What I’ve done here is to provide my result tables with a metatable that specifies a function for `zip` and that specifies that if the base table doesn’t have a given key, return the value from the metatable. So when we look for `zip` in the base table, we seek and find the `zip` function in the metatable, and call it.

So the code in the test actually works.

As written, however, it is almost certainly too clever to live, although it is perfectly legitimate Lua and a decent example of how one might create a fluent interface to some tables. However, in the current style chez Ron, I think we’d do better to embed this kind of thing in an object rather than tables with metatables.

We’ll need to think about that. And it is time for Sunday brekkers, so let’s wrap up.

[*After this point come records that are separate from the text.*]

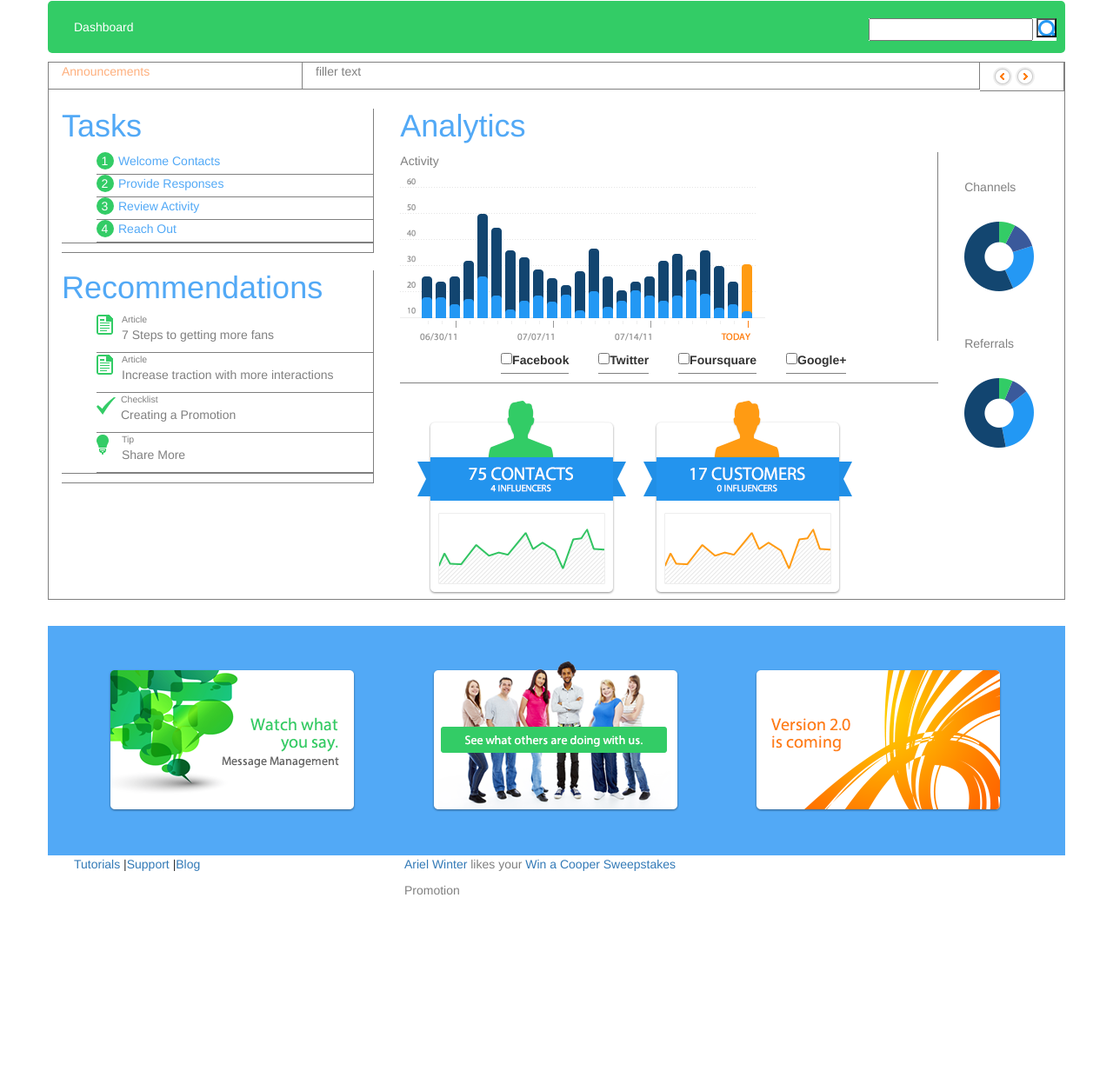
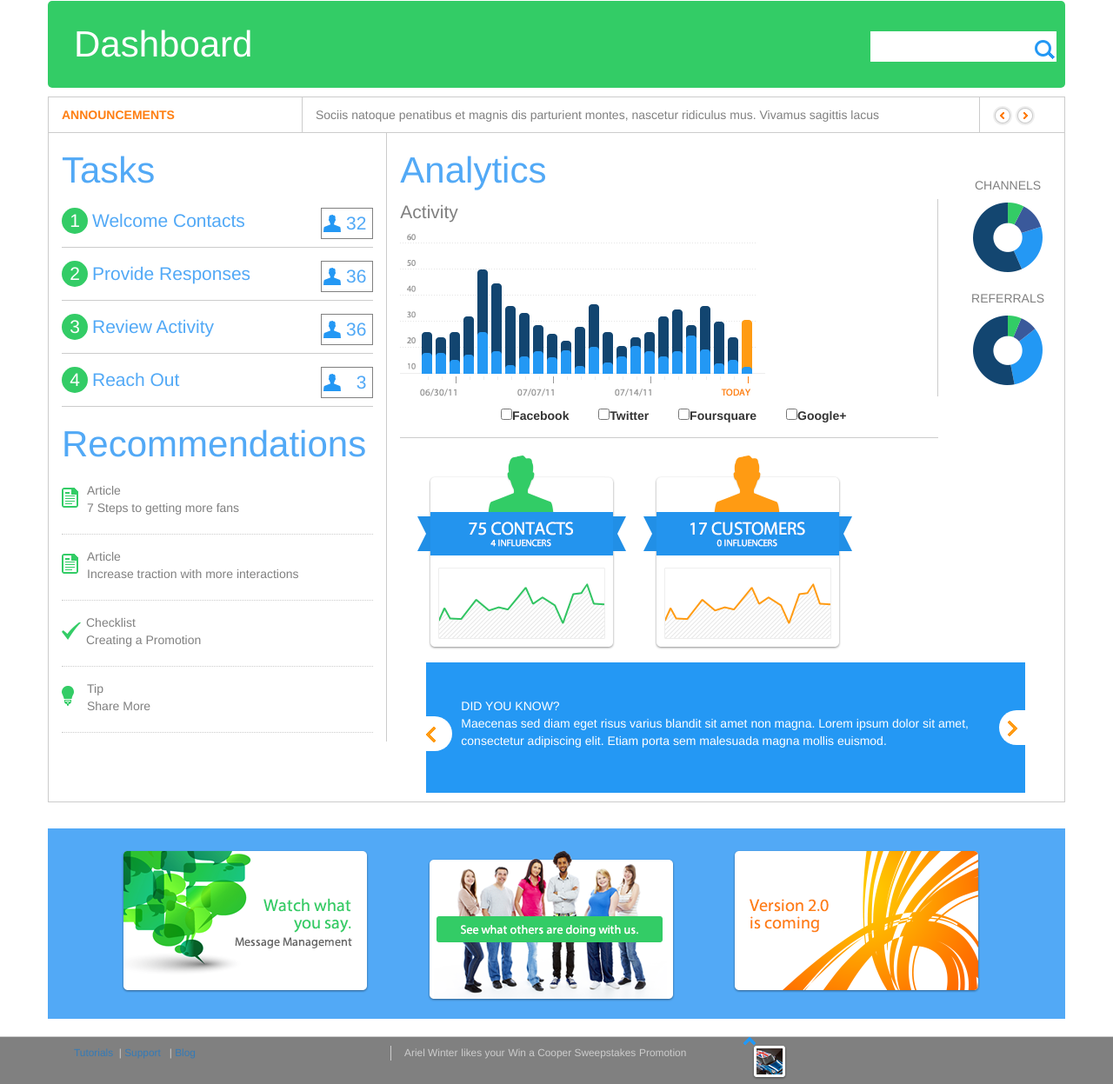
Before and after one commit to pseelinger/J586-Project1, a plain HTML site: page index.html in a window 1280 px wide. Shown: the part 154-1401 px from the top of the page at 87% size. Before the commit the page ends 1198 px from the top, so only its background shows below. Drawn offline with nearby package versions, Linux system fonts and the light colour scheme.

Commit message:
Komodo was acting funny so just to be safe

```diff
--- a/css/sprites.css
+++ b/css/sprites.css
@@ -40,14 +40,16 @@
 
 .search{
 	background-position: -27px -49px ;
-	width: 23px;
-	height: 22px;
+	width: 25px;
+	height: 25px;
+	margin-top: 10px;
 }
 
 .referrals-graph{
 	background-position: 0 -288px ;
 	width: 80px;
 	height: 80px;
+	margin: 0 auto;
 }
 
 .promotions-background{
@@ -72,6 +74,12 @@
 	background-position: -61px -82px ;
 	width: 20px;
 	height: 20px;
+	display: inline-block;
+	float: left;
+	padding-left: 2px;
+}
+.person-blue, .person-gray{
+		margin-top: 5px;
 }
 
 .page-creator-background{
@@ -90,6 +98,8 @@
 	background-position: -33px -82px ;
 	width: 11px;
 	height: 18px;
+	margin-top: 12px;
+	margin-left: 10px;
 }
 
 .orange-arrow-right{
@@ -102,6 +112,8 @@
 	background-position: -32px -109px ;
 	width: 11px;
 	height: 18px;
+	margin-top: 12px;
+	margin-left: 10px;
 }
 
 .orange-arrow-left{
@@ -172,9 +184,10 @@
 }
 
 .dashboard-background:hover{
-	background-position: -563px 0;
+	background-position: -562.5px 0;
 	width: 58px;
 	height: 58px;
+	margin-bottom: 15px;
 }
 
 .customers-background{
@@ -184,21 +197,24 @@
 }
 
 .customers-background:hover{
-	background-position: -91px -161px ;
+	background-position: -90px -161px ;
 	width: 62px;
 	height: 42px;
+	margin-bottom: 23px;
 }
 
 .customers{
 	background-position: -180px -88px ;
 	width: 240px;
 	height: 223px;
+    margin: 0 auto;
 }
 
 .contacts{
 	background-position: -437px -90px ;
 	width: 240px;
 	height: 223px;
+    margin: 0 auto;
 }
 
 .check-orange{
@@ -218,19 +234,21 @@
 	background-position: 0 -379px ;
 	width: 80px;
 	height: 80px;
+    margin: 0 auto;
 }
 
 .car-pic{
 	background-position: 0 -235px ;
 	width: 40px;
 	height: 40px;
+	display: inline-block;
+	margin-left: 20px;
 }
 
 .bar-graph{
 	background-position: -555px -464px ;
 	width: 420px;
 	height: 187px;
-	border-bottom: 1px thin gray;
 }
 
 .twitter{
@@ -243,6 +261,8 @@
 	background-position: -92px -220px ;
 	width: 14px;
 	height: 9px;
+	margin-left: 10px;
+	display: inline-bloxk;
 }
 
 .articles{
@@ -268,9 +288,7 @@
 	background-position: -691px 0;
 	width: 284px;
 	height: 174px;
-	margin-bottom: 50px;
-	margin-top: -10px;
-	padding-top: 0px;
+	margin-bottom: 20px;
 }
 
 .ad-three{
@@ -298,6 +316,3 @@
 	display: inline-block;
 	margin-bottom: 5px;
 }
-.channels-graph, .referrals-graph{
-	margin-top: 30px;
-}
--- a/css/styles.css
+++ b/css/styles.css
@@ -3,46 +3,64 @@ form{
     background-color: white;
     display: inline-block;
     margin-right: 10px;
+    padding-top: 0px;
+    margin-top: 15px;
+}
+input{
+    border: none;
 }
 p{
     color: gray;
+    font-family: "Myriad Pro" sans-serif;
+    font-size: 1.5em;
 }
 ul{
     list-style-type: none;
 }
 .box{
-    border: 1px solid gray;
+    border: 1px solid #cccccc;
 }
 .white{
     color: white;
+    font-size: 3em;
 }
 h1{
     color: #52A9F6;
+    font-family: "Myriad Pro" sans-serif;
+    font-size: 3em;
 }
 .list-number{
     color: white;
     border-radius: 50%;
-    width: 20px;
-    height: 20px;
+    width: 30px;
+    height: 30px;
     background-color: #33CC66;
     margin-right: 5px;
     margin-bottom: 5px;
-    padding-left: 5.5px;
     display: inline-block;
-    text-align: left;
+    text-align: center;
 }
 .list-link{
     color: #52A9F6;
     display: inline;
     text-align: left;
+    font-size: 1.5em;
 }
 .list-link:hover, .list-number:hover{
-    color: gray;
+    color: #cccccc;
     text-decoration: none;
     display: inline;
 }
 .list-number:hover{
-    background-color: gray;
+    background-color: #cccccc;
+     border-radius: 50%;
+    width: 20px;
+    height: 20px;
+     margin-right: 5px;
+    margin-bottom: 5px;
+    padding-left: 5.5px;
+    display: inline-block;
+    text-align: left;
 }
 .menu-horiz{
     list-style: none;
@@ -54,29 +72,94 @@ h1{
     margin-right: 30px;
 }
 .recs{
-    font-size: 1em;
     margin-top: 0px;
     display: inline-block;
 }
+.recs p{
+    font-size: 1em;
+}
 .small-recs{
-    font-size: .75em;
     margin-bottom: 0px;
 }
+.small-recs p{
+    font-size: .75em;
+}
 .box-bottom{
-    border-bottom: 1px solid gray;
+    border-bottom: 1px solid #cccccc;
 }
 .box-bottom li{
-    border-bottom: 1px solid gray;
+    border-bottom: 1px solid #cccccc;
 }
 .footer{
     display: inline-block;
+    font-size: .85em;
+    margin-top: 10px;
+    color: #cccccc;
+}
+.footer a{
+    color:
 }
 .box-bottom-right{
-    border-bottom: 1px solid gray;
-    border-right: 1px solid gray;
+    border-bottom: 1px solid #cccccc;
+    border-right: 1px solid #cccccc;
 }
 .box-right{
-    border-right: 1px solid gray;
+    border-right: 1px solid #cccccc;
+}
+.box-top{
+    border-top: 1px solid #cccccc;
+    background-color: gray;
+    margin-top: 20px;
+}
+.task-rec{
+    padding-left: 0px;
+    margin-left: 0px;
+    padding-right: 0px;
+    margin-right: 0px;
+}
+.task-rec li{
+    margin-top: 5px;
+    padding-top: 10px;
+    padding-bottom: 10px;
+}
+.person-number{
+    display: inline-block;
+    float: right;
+    padding-right: 5px;
+}
+.person-box{
+    float: right;
+    border: 1px solid gray;
+    padding: 2px;
+    min-width: 60px;
+}
+.slider-arrows-left{
+    width: 40px;
+    height: 40px;
+    border-radius: 0% 50% 50% 0%;
+    background-color: white;
+    float: left;
+    margin-left: -50px;
+    margin-top: 22px;
+}
+.slider-arrows-right{
+     width: 40px;
+    height: 40px;
+    border-radius: 50% 0% 0% 50%;
+    background-color: white;
+    float: right;
+    margin-right: -50px;
+    margin-top: 15px;
+}
+#social{
+    border: none;
+}
+#bar-chart{
+    margin-left: 0px;
+	padding-left: 0px;
+}
+#reco li{
+    border-bottom: 1px dotted #cccccc;
 }
 #dashboard{
     background-color:#33CC66;
@@ -85,6 +168,7 @@ h1{
     padding: 20px 0px 10px 30px;
     margin-top: 10px;
     margin-bottom: 10px;
+    vertical-align: middle;
 }
 #dashboard p{
     display: inline-block;
@@ -101,18 +185,67 @@ h1{
     display: inline;
 }
 #orange{
-    color: #FEB07E;
+    color: #fe7f13;
+    padding-top: 10px;
+    font-size: 1em;
 }
 #pie-graphs{
-    margin-top: 50px;
+    margin-top: 10px;
+    text-align: center;
 }
 #pie-graphs p{
-    padding-top: 50px;
+    padding-top: 20px;
+    font-size: 1em;
+}
+#pie-graphs{
+    margin-top: 30px;
 }
 #ads{
     background-color: #52A9F6;
     min-height: 150px;
-    padding-top: 50px;
+    padding-top: 25px;
     margin-top: 30px;
     padding-left: 70px;
 }
+#tasks .person-gray{
+    display: none;
+	float: left;
+	padding-left: 2px;
+}
+#tasks:hover .list-number{
+    background-color: gray;
+}
+#tasks:hover a{
+    color: gray;
+}
+#tasks:hover .person-blue{
+    display: none;
+}
+#tasks:hover .person-gray{
+    display: inline-block;
+}
+#orange-arrows{
+    padding-top: 5px;
+    padding-bottom: 2.5px;
+    margin: 0 auto;
+}
+#mini{
+    font-size: .75em;
+    margin-bottom: 20px;
+}
+#slider{
+    background-color: #2498F4;
+    margin-right: 30px;
+    margin-left: 30px;
+    margin-top: 10px;
+    padding: 40px;
+    margin-bottom: 10px;
+}
+#slider p{
+    color: white;
+    font-size: 1em;
+}
+#latin-filler{
+    font-size: 1em;
+    padding-top: 10px;
+}
--- a/index.html
+++ b/index.html
@@ -24,7 +24,7 @@
     <!-- navigation bar -->
     <div class="row" id="nav">
         <div class="container">
-            <p class="white">
+            <p class="white" id="mini">
                 MINI of Raleigh
             </p>
             <div class="help"></div>
@@ -62,73 +62,76 @@
         <div class="row">
             <div class="col-md-3 box-bottom-right">
                 <p id="orange">
-                    Announcements
+                    <b>ANNOUNCEMENTS</b>
                 </p>
             </div>
             <div class="col-md-8 box-bottom-right">
-                <p>filler text</p>
+                <p id="latin-filler">Sociis natoque penatibus et magnis dis parturient montes, nascetur ridiculus mus. Vivamus sagittis lacus</p>
             </div>
-            <div class="col-md-1 box-bottom-right">
+            <div class="col-md-1 box-bottom" id="orange-arrows">
                 <a href=#><div class="orange-arrow-left"></div></a>
                 <a href=#><div class="orange-arrow-right"></div></a>
             </div>
         </div>
         <div class="row">
-            <div class="col-md-4">
-                <div class="box-bottom-right">
+            <div class="col-md-4 box-right">
                 <h1>
                    Tasks
                 </h1>
-                <ul class="box-bottom">
-                <li><a href= # class="list-link"><div class="list-number">1</div>Welcome Contacts</a></li>
-                <li><a href= # class="list-link"><div class="list-number">2</div>Provide Responses</a></li>
-                <li><a href= # class="list-link"><div class="list-number">3</div>Review Activity</a></li>
-                <li><a href= # class="list-link"><div class="list-number">4</div>Reach Out</a></li>
+                <ul class="task-rec">
+                <li class="box-bottom" id="tasks"><a href= # class="list-link"><div class="list-number">1</div>Welcome Contacts<div class="person-box"><div class="person-blue"></div><div class="person-gray"></div><div class="person-number">32</div></div></a></li>
+                <li class="box-bottom" id="tasks"><a href= # class="list-link"><div class="list-number">2</div>Provide Responses<div class="person-box"><div class="person-blue"></div><div class="person-gray"></div><div class="person-number">36</div></div></a></li>
+                <li class="box-bottom" id="tasks"><a href= # class="list-link"><div class="list-number">3</div>Review Activity<div class="person-box"><div class="person-blue"></div><div class="person-gray"></div><div class="person-number">36</div></div></a></li>
+                <li class="box-bottom" id="tasks"><a href= # class="list-link"><div class="list-number">4</div>Reach Out<div class="person-box"><div class="person-blue"></div><div class="person-gray"></div><div class="person-number">3</div></div></a></li>
                 </ul>
-                </div>
-                <div class="box-bottom-right">
                 <h1>
                     Recommendations
                 </h1>
-                <ul class="box-bottom">
+                <ul class="task-rec" id="reco">
                 <li><a href= #><div class="articles"></div><div class="recs"><p class="small-recs">Article</p><p>7 Steps to getting more fans</p></div></a></li>
                 <li><a href= #><div class="articles"></div><div class="recs"><p class="small-recs">Article</p><p>Increase traction with more interactions</p></div></a></li>
                 <li><a href= #><div class="check-green"></div><div class="recs"><p class="small-recs">Checklist</p><p>Creating a Promotion</p></div></a></li>
                 <li><a href= #><div class="lightbulb"></div><div class="recs"><p class="small-recs">Tip</p><p>Share More</p></div></a></li>
                 </ul>
-                </div>
             </div>
             <!-- graphs -->
             <div class="col-md-8">
                 <div class="row">
-                    <div class="col-md-10">
+                    <div class="col-md-10 col-sm-6 col-xs-6">
+                    <div class="box-bottom">
                         <h1>
                             Analytics
                         </h1>
-                        <div class="box-right">
+                        <div class="box-right" id="bar-chart">
                         <p>Activity</p>
                         <div class="bar-graph"></div>
                         </div>
-                        <div class="box-bottom">
                         <ul class="menu-horiz">
-                            <li><label><input type="checkbox" name="fb">Facebook</label></li>
-                            <li><label><input type="checkbox" name="tw">Twitter</label></li>
-                            <li><label><input type="checkbox" name="fs">Foursquare</label></li>
-                            <li><label><input type="checkbox" name="gp">Google+</label></li>
+                            <li id="social"><label><input type="checkbox" name="fb">Facebook</label></li>
+                            <li id="social"><label><input type="checkbox" name="tw">Twitter</label></li>
+                            <li id="social"><label><input type="checkbox" name="fs">Foursquare</label></li>
+                            <li id="social"><label><input type="checkbox" name="gp">Google+</label></li>
                         </ul>
-                        </div>
-                          <div class="contacts"></div><div class="customers"></div>
                     </div>
-                    <div class="col-md-2" id="pie-graphs">
-                        <p>Channels</p>
+                         <div class="contacts"></div><div class="customers"></div>
+                    </div>
+                    <div class="col-md-2 col-sm-6 col-xs-6" id="pie-graphs">
+                        <p>CHANNELS</p>
                         <div class="channels-graph"></div>
-                        <p>Referrals</p>
+                        <p>REFERRALS</p>
                         <div class="referrals-graph"></div>
                     </div>
                 </div>
-                <!-- slider -->
-                <div class="row">
-
+                  <!-- slider -->
+                <div class="row" id="slider">
+                    <div class="slider-arrows-left"><a href=#><div class="orange-arrow-left-big"></div></a></div>
+                    <div class="slider-arrows-right"><a href=#><div class="orange-arrow-right-big"></div></a></div>
+                    <p>
+                        DID YOU KNOW?</br>
+                        Maecenas sed diam eget risus varius blandit sit amet non magna.
+                        Lorem ipsum dolor sit amet, consectetur adipiscing elit.
+                        Etiam porta sem malesuada magna mollis euismod.
+                    </p>
                 </div>
             </div>
         </div>
@@ -136,7 +139,7 @@
 
     <!-- ads -->
     <div class="container" id="ads">
-        <div class="row">
+        <div class="row col-sm-12 col-xs-12">
             <div class="col-md-4">
                 <div class="ad-one"></div>
             </div>
@@ -149,16 +152,17 @@
         </div>
     </div>
     <!-- footer -->
-    <div class="row">
+    <div class="row box-top">
         <div class="container">
-        <div class="col-md-4">
-            <a href= #>Tutorials</a> |<a href=#>Support</a> |<a href=#>Blog</a>
+        <div class="col-md-4 footer box-right">
+            <a href= #>Tutorials</a> &nbsp|&nbsp<a href=#>Support</a> &nbsp |&nbsp<a href=#>Blog</a>
         </div>
         <div class="col-md-4">
-            <a href=#>Ariel Winter</a> <p class="footer">likes your</p> <a href=#>Win a Cooper Sweepstakes</a> <p class="footer">Promotion</p>
+            <a href=# class="footer">Ariel Winter</a> <p class="footer">likes your</p> <a href=# class="footer">Win a Cooper Sweepstakes</a> <p class="footer">Promotion</p>
         </div>
         <div class="col-md-4">
-
+                <a href= #><div class="arrow-blue-up"></div></a>
+                <div class="car-pic"></div>
         </div>
     </div>
     </div>
```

## Wrapping Up

We actually made some interesting progress today. We’ve seen that what we have is sufficient for the basic case of making our parameter dictionaries from our imagined starting arrays.

We’ve seen an interesting, although perhaps too clever approach to a fluent interface, which would certainly be useful to the level-designing programmer. We should explore doing a similar thing with objects.

Spikes are for learning, and we’ve definitely learned some things. Material for thought.

For estimation purposes, we have to sessions now consisting of little more than “design” for how to do the Level Design thing. It’s design with code, however, which will pay off when we get to the writing of the real thing.

See you next time!